EXERCISE BRIEF
Every line of the records that holds the word "přidat" should be copied out.

DATASET RECORDS
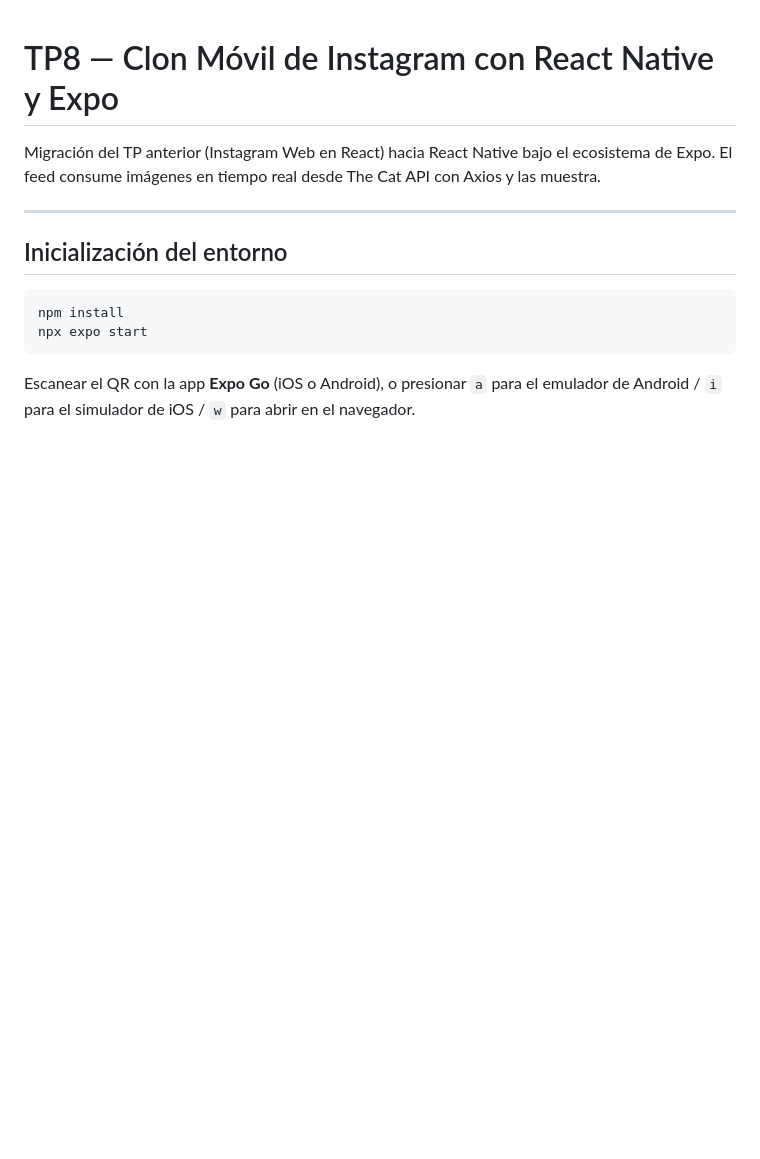
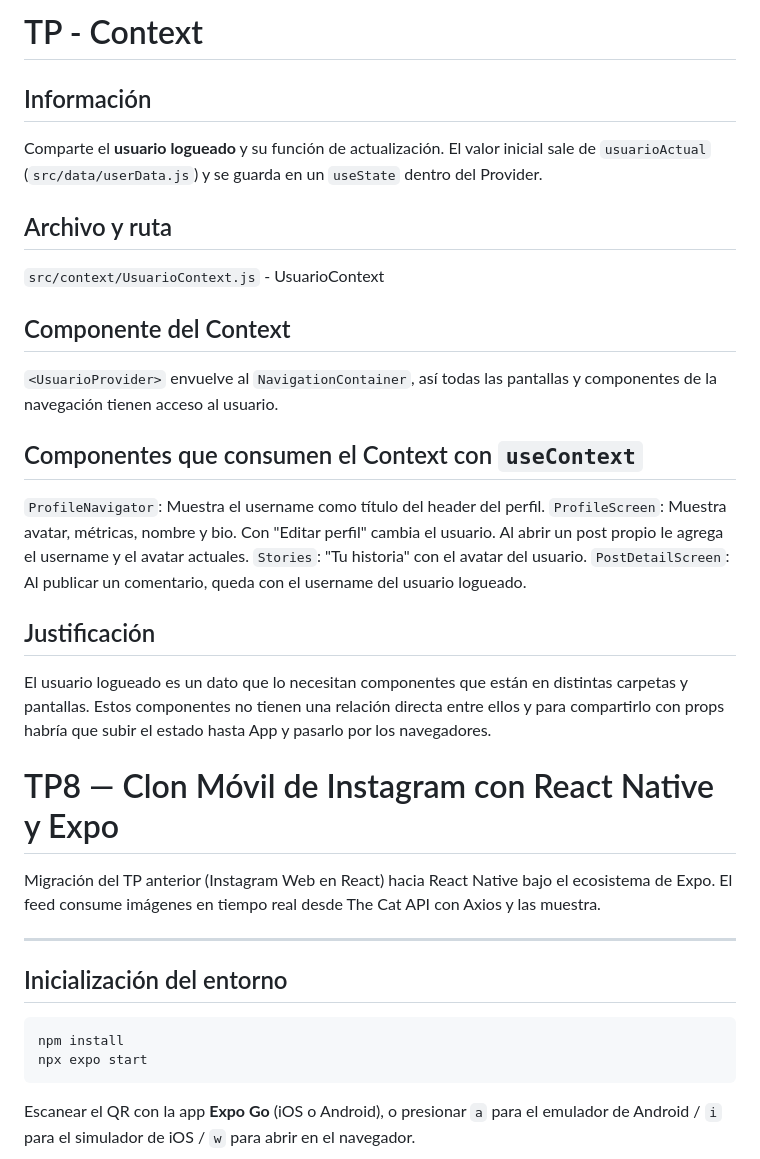
Before and after one commit to clarawolman/TP08_ClonInstagramMobile, a Markdown page: README.md, the part around the change. Rendered like a GitHub page; blank space fills up the shorter version.

Commit message:
README.md actualizado

```diff
--- a/README.md
+++ b/README.md
@@ -1,3 +1,28 @@
+# TP - Context
+
+## Información
+
+Comparte el **usuario logueado** y su función de actualización. El valor inicial sale de `usuarioActual` (`src/data/userData.js`) y se guarda en un `useState` dentro del Provider.
+
+## Archivo y ruta
+
+`src/context/UsuarioContext.js` - UsuarioContext
+
+## Componente del Context
+
+`<UsuarioProvider>` envuelve al `NavigationContainer`, así todas las pantallas y componentes de la navegación tienen acceso al usuario.
+
+## Componentes que consumen el Context con `useContext`
+
+`ProfileNavigator`: Muestra el username como título del header del perfil.
+`ProfileScreen`: Muestra avatar, métricas, nombre y bio. Con "Editar perfil" cambia el usuario. Al abrir un post propio le agrega el username y el avatar actuales.
+`Stories`: "Tu historia" con el avatar del usuario.
+`PostDetailScreen`: Al publicar un comentario, queda con el username del usuario logueado.
+
+## Justificación
+
+El usuario logueado es un dato que lo necesitan componentes que están en distintas carpetas y pantallas. Estos componentes no tienen una relación directa entre ellos y para compartirlo con props habría que subir el estado hasta App y pasarlo por los navegadores.
+
 # TP8 — Clon Móvil de Instagram con React Native y Expo
 
 Migración del TP anterior (Instagram Web en React) hacia React Native bajo el
```
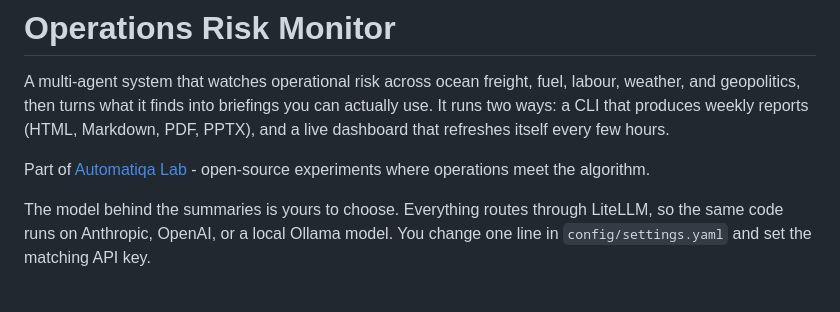
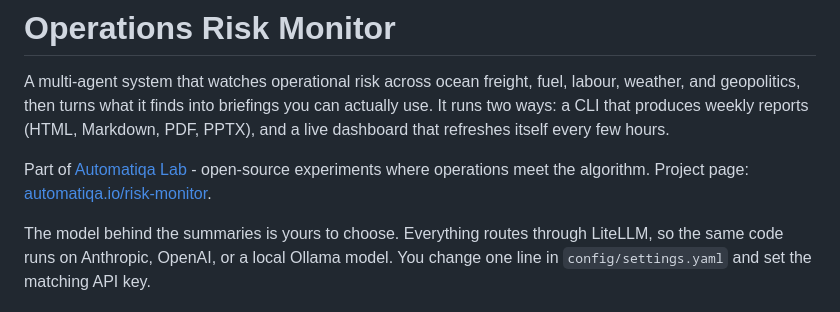
Before and after one commit to automatiqa-lab/risk-monitor, a Markdown page: README.md, the part around the change. GitHub-like rendering.

Commit message:
point "Automatiqa Lab" at the lab, not at this project page

```diff
--- a/README.md
+++ b/README.md
@@ -2,7 +2,7 @@
 
 A multi-agent system that watches operational risk across ocean freight, fuel, labour, weather, and geopolitics, then turns what it finds into briefings you can actually use. It runs two ways: a CLI that produces weekly reports (HTML, Markdown, PDF, PPTX), and a live dashboard that refreshes itself every few hours.
 
-Part of [Automatiqa Lab](https://www.automatiqa.io/risk-monitor/) - open-source experiments where operations meet the algorithm.
+Part of [Automatiqa Lab](https://www.automatiqa.io) - open-source experiments where operations meet the algorithm. Project page: [automatiqa.io/risk-monitor](https://www.automatiqa.io/risk-monitor/).
 
 The model behind the summaries is yours to choose. Everything routes through LiteLLM, so the same code runs on Anthropic, OpenAI, or a local Ollama model. You change one line in `config/settings.yaml` and set the matching API key.
 
```
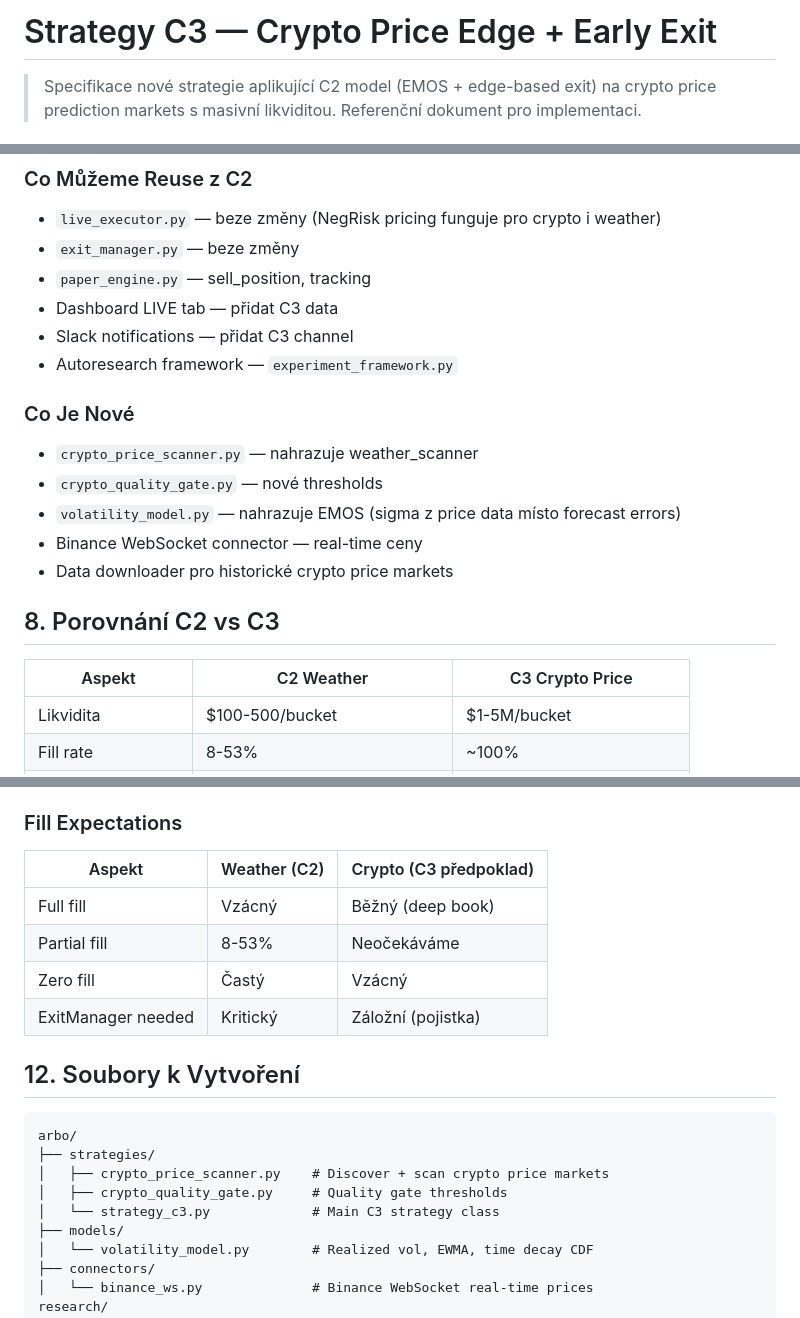
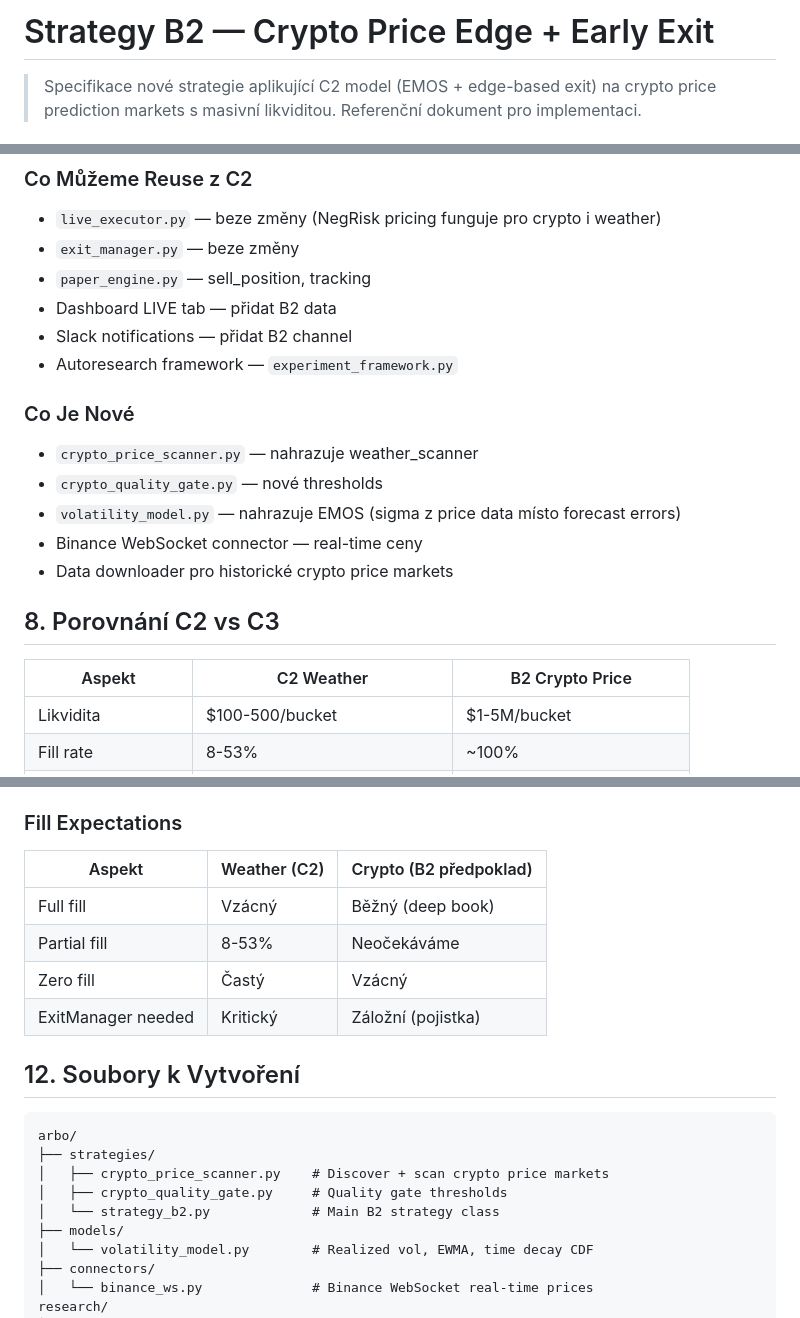
Before and after one commit to DanielValcik/arbo, a Markdown page: docs/STRATEGY_B2_SPEC.md, 3 parts joined by grey strips. Drawn GitHub-style.

Commit message:
rename: Strategy C3 → B2 (crypto price = crypto category, alongside Strategy B)
Co-Authored-By: Claude Opus 4.6 (1M context) <noreply@anthropic.com>

```diff
--- a/docs/STRATEGY_C3_SPEC.md
+++ b/docs/STRATEGY_B2_SPEC.md
@@ -1,4 +1,4 @@
-# Strategy C3 — Crypto Price Edge + Early Exit
+# Strategy B2 — Crypto Price Edge + Early Exit
 
 > Specifikace nové strategie aplikující C2 model (EMOS + edge-based exit)
 > na crypto price prediction markets s masivní likviditou.
@@ -187,8 +187,8 @@ Strategy C3 (crypto_price_strategy.py)
 - `live_executor.py` — beze změny (NegRisk pricing funguje pro crypto i weather)
 - `exit_manager.py` — beze změny
 - `paper_engine.py` — sell_position, tracking
-- Dashboard LIVE tab — přidat C3 data
-- Slack notifications — přidat C3 channel
+- Dashboard LIVE tab — přidat B2 data
+- Slack notifications — přidat B2 channel
 - Autoresearch framework — `experiment_framework.py`
 
 ### Co Je Nové
@@ -200,7 +200,7 @@ Strategy C3 (crypto_price_strategy.py)
 
 ## 8. Porovnání C2 vs C3
 
-| Aspekt | C2 Weather | C3 Crypto Price |
+| Aspekt | C2 Weather | B2 Crypto Price |
 |--------|-----------|-----------------|
 | Likvidita | $100-500/bucket | $1-5M/bucket |
 | Fill rate | 8-53% | ~100% |
@@ -283,7 +283,7 @@ Strategy C3 (crypto_price_strategy.py)
 - `get_price` může vrátit empty string → handle gracefully
 
 ### Fill Expectations
-| Aspekt | Weather (C2) | Crypto (C3 předpoklad) |
+| Aspekt | Weather (C2) | Crypto (B2 předpoklad) |
 |--------|-------------|----------------------|
 | Full fill | Vzácný | Běžný (deep book) |
 | Partial fill | 8-53% | Neočekáváme |
@@ -297,7 +297,7 @@ arbo/
 ├── strategies/
 │   ├── crypto_price_scanner.py    # Discover + scan crypto price markets
 │   ├── crypto_quality_gate.py     # Quality gate thresholds
-│   └── strategy_c3.py             # Main C3 strategy class
+│   └── strategy_b2.py             # Main B2 strategy class
 ├── models/
 │   └── volatility_model.py        # Realized vol, EWMA, time decay CDF
 ├── connectors/
```
Also changed, not shown: other parts of docs/STRATEGY_B2_SPEC.md (+4 -4 lines).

SOLUTION TO THIS TASK
-- Dashboard LIVE tab — přidat C3 data
-- Slack notifications — přidat C3 channel
+- Dashboard LIVE tab — přidat B2 data
+- Slack notifications — přidat B2 channel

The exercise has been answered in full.